Our guide, Long, met us at nine and we took a walk through the Old Town, where mercifully there are no cars or motorbikes allowed and it was uncharacteristically peaceful and quiet. Here we saw the prettiest temple of our tour (at the Assembly Hall), a ‘Japanese’ bridge, and the oldest house in Hoi An. It was over 200 years old, and had survived regular flooding in the monsoon by having marble bases to its supporting columns which prevented them from rotting. There was also a trapdoor from the upper storey so that precious items could be hauled up during the floods, which sometimes reach 1.5 metres during the wet season.
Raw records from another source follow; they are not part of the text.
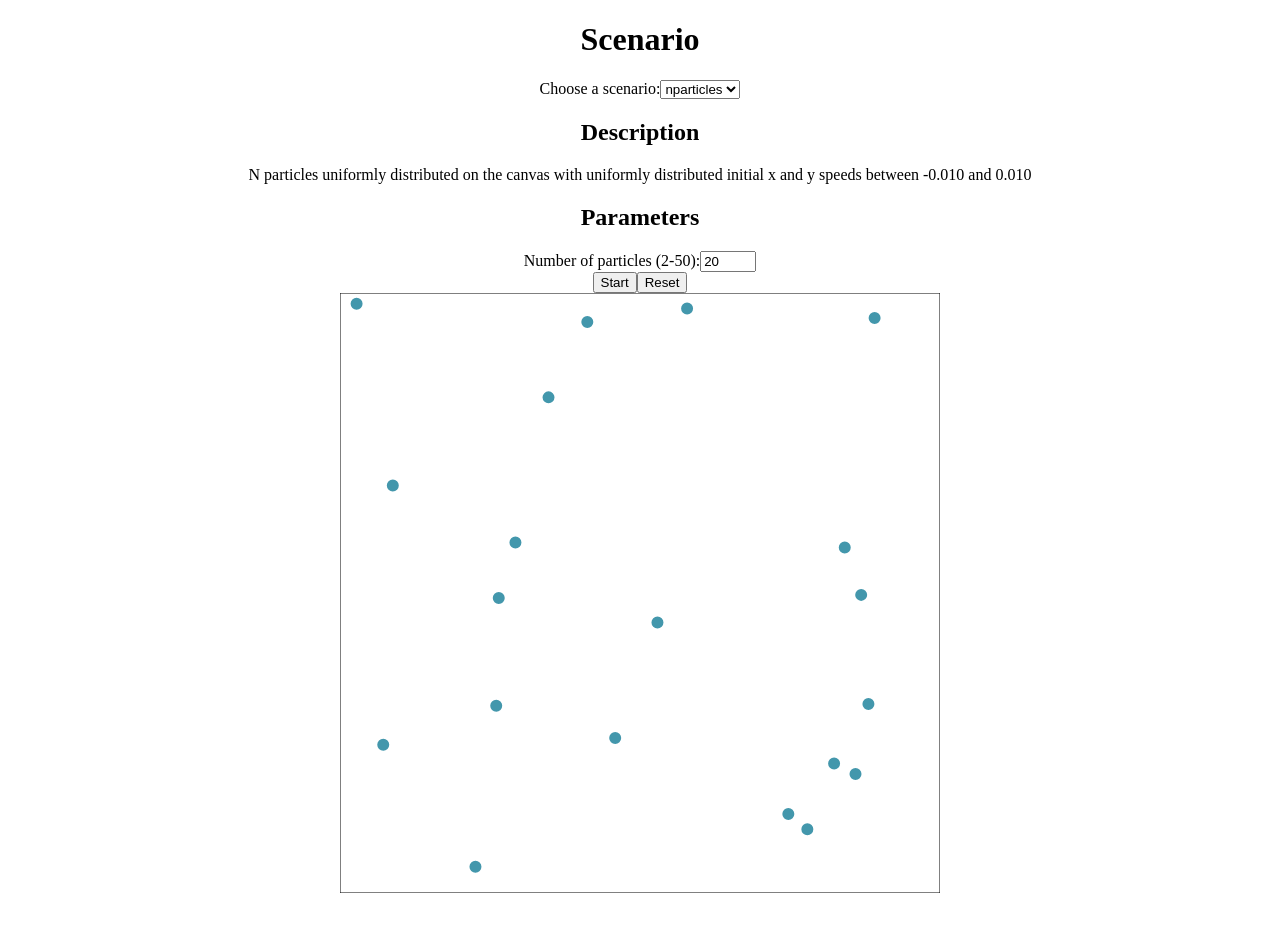
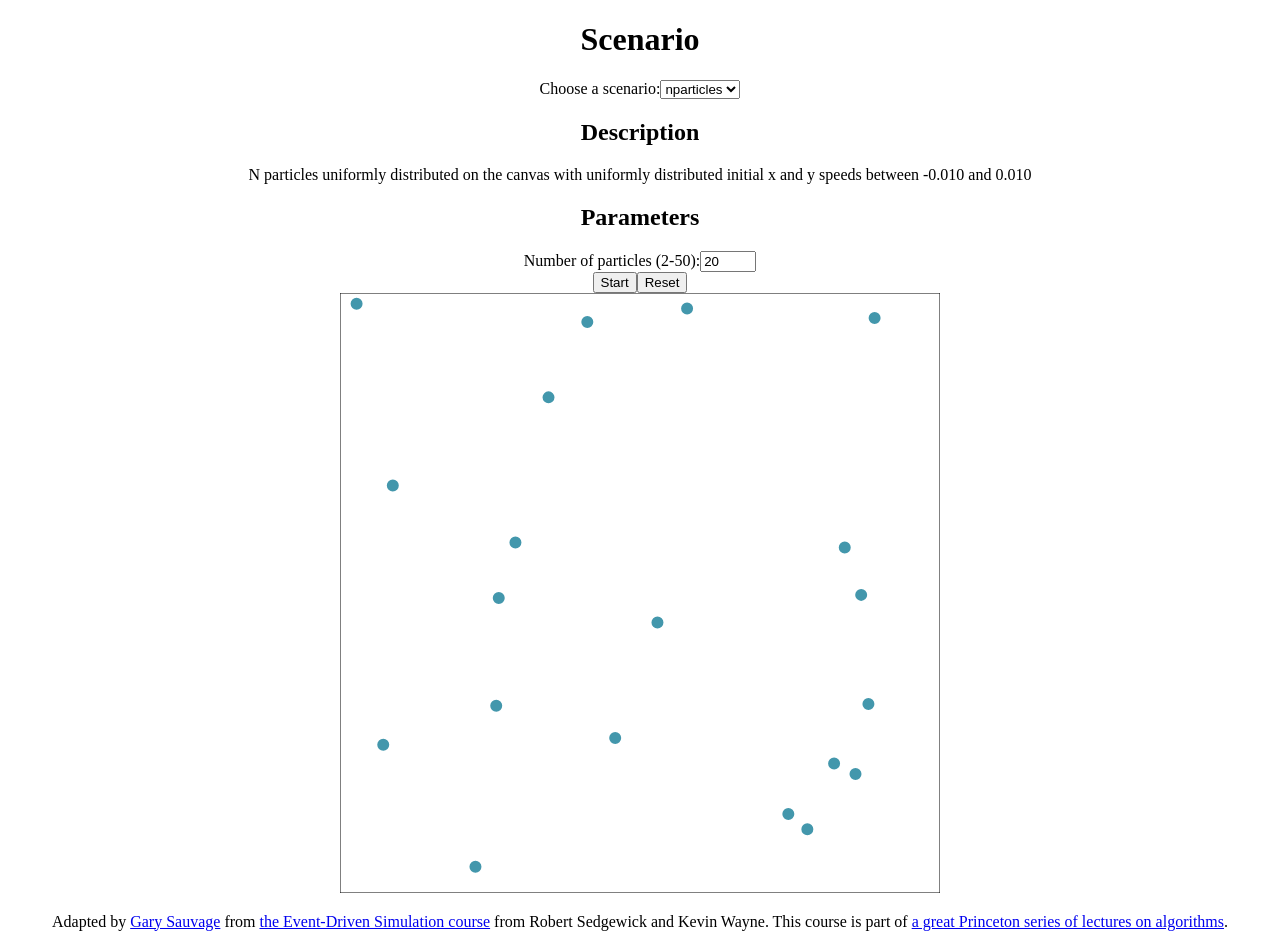
Before and after one commit to garywilddev/bouncing-balls-react-js, a Next.js app: page / in a window 1280 px wide. Before the commit the page ends 905 px from the top, so only its background shows below. Built offline with nearby package versions, Linux system fonts and the light colour scheme.

Commit message:
add credits

```diff
--- a/src/app/page.tsx
+++ b/src/app/page.tsx
@@ -59,6 +59,17 @@ function App() {
         }}
       />
       <CollisionSystem scenario={scenario} particlesNb={particlesNb} />
+      <p>
+        Adapted by <a href="https://garysauvage.com">Gary Sauvage</a> from{' '}
+        <a href="https://algs4.cs.princeton.edu/61event/">
+          the Event-Driven Simulation course
+        </a>{' '}
+        from Robert Sedgewick and Kevin Wayne. This course is part of{' '}
+        <a href="https://algs4.cs.princeton.edu/home/">
+          a great Princeton series of lectures on algorithms
+        </a>
+        .
+      </p>
     </div>
   );
 }
```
I was especially taken with the three household gods, with a baby for happiness, a hat and a ‘happy belly’ for prosperity, and a walking stick for longevity. Although the house is open to visitors it is still in use, and upstairs a seamstress does the most beautiful silk embroidery by hand, presumably for long hours each day. I bought some lovely tablecloths and matching table napkins which I shall treasure, for I know how poorly my attempts at needlework compare with the work of this charming young woman.
We had a refreshing cup of Chinese tea, and then everyone else went off to buy shoes while Tim and I took a stroll along the riverfront instead. It was very pleasant exploring this less frequented area, and we were left in peace to enjoy it. Although we’d made a booking for dinner at the Morning Glory restaurant, we couldn’t resist a snack beforehand, so we went back and sampled little dumplings and corn pancakes. Our route back to the hotel took us back past Hoi An’s most famous landmark, the covered Japanese bridge, built in the 16th century, though possibly not by the Japanese. There are statues of two dogs at one end, and two monkeys at the other, probably representing points of the compass and not, as commonly believed, the Year of the Dog and the Year of the Monkey because that would mean that it took two years to build the bridge, which seems unlikely. After loafing about with a book and a snooze at the hotel, we took lunch at Miss Ly’s Cafeteria 22 (where we had another lesson in folding spring rolls), and then discovered the market. The rain was very heavy but we splashed along quite happily and plunged into the undercover part where we marvelled at the range of goods for sale, crammed into every available scrap of space. (I finally managed to buy a moon cake here, but I forgot about it afterwards, and had to throw it out – what a waste!)
Our dinner at the Morning Glory Restaurant was every bit as good as the previous night. We had Three Brothers crispy noodle pancakes (chicken wrapped around a stick of lemon grass, like an icy pole on a stick), some fried spring rolls, stuffed squid for Tim and Long’s recommendation, Cam Lan, which is noodles with pork and nuts. We love the crisp/silky contrasts of texture and taste in Vietnamese cuisine!